**** THE RECORDS
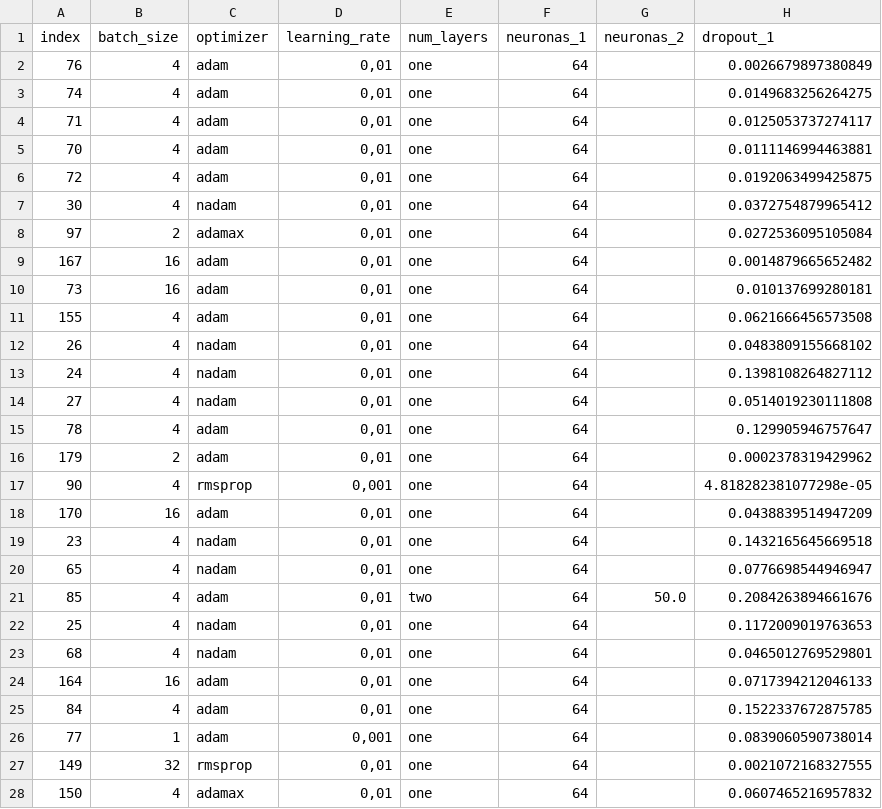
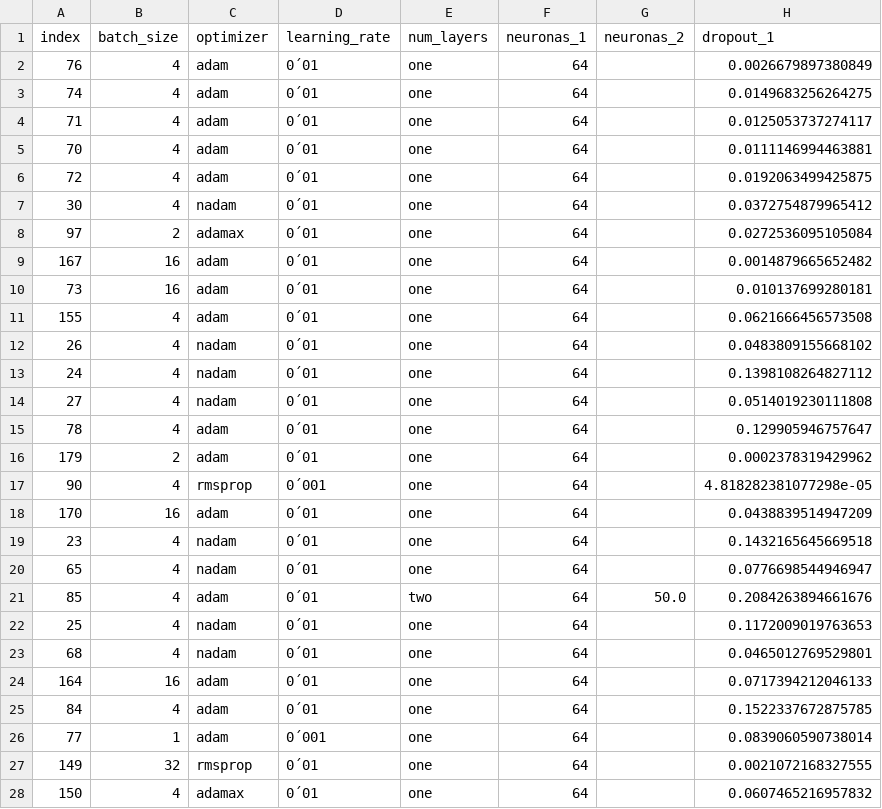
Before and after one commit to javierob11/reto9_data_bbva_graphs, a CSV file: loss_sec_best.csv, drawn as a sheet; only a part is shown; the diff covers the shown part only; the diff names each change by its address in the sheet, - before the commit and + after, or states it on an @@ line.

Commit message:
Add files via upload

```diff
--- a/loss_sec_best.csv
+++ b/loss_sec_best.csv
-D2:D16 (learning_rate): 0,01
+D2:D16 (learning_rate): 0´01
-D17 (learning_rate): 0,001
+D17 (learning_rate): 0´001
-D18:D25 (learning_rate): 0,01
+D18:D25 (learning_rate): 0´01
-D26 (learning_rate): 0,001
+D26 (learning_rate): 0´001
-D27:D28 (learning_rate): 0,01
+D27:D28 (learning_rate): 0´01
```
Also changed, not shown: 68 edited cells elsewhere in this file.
********
→ **REQUIREMENT**
Your task is to return the entries above exactly, with no pictures.

→ **SOLUTION TO THIS TASK**
Before and after one commit to javierob11/reto9_data_bbva_graphs, a CSV file: loss_sec_best.csv, drawn as a sheet; only a part is shown; the diff covers the shown part only; the diff names each change by its address in the sheet, - before the commit and + after, or states it on an @@ line.

Commit message:
Add files via upload

```diff
--- a/loss_sec_best.csv
+++ b/loss_sec_best.csv
-D2:D16 (learning_rate): 0,01
+D2:D16 (learning_rate): 0´01
-D17 (learning_rate): 0,001
+D17 (learning_rate): 0´001
-D18:D25 (learning_rate): 0,01
+D18:D25 (learning_rate): 0´01
-D26 (learning_rate): 0,001
+D26 (learning_rate): 0´001
-D27:D28 (learning_rate): 0,01
+D27:D28 (learning_rate): 0´01
```
Also changed, not shown: 68 edited cells elsewhere in this file.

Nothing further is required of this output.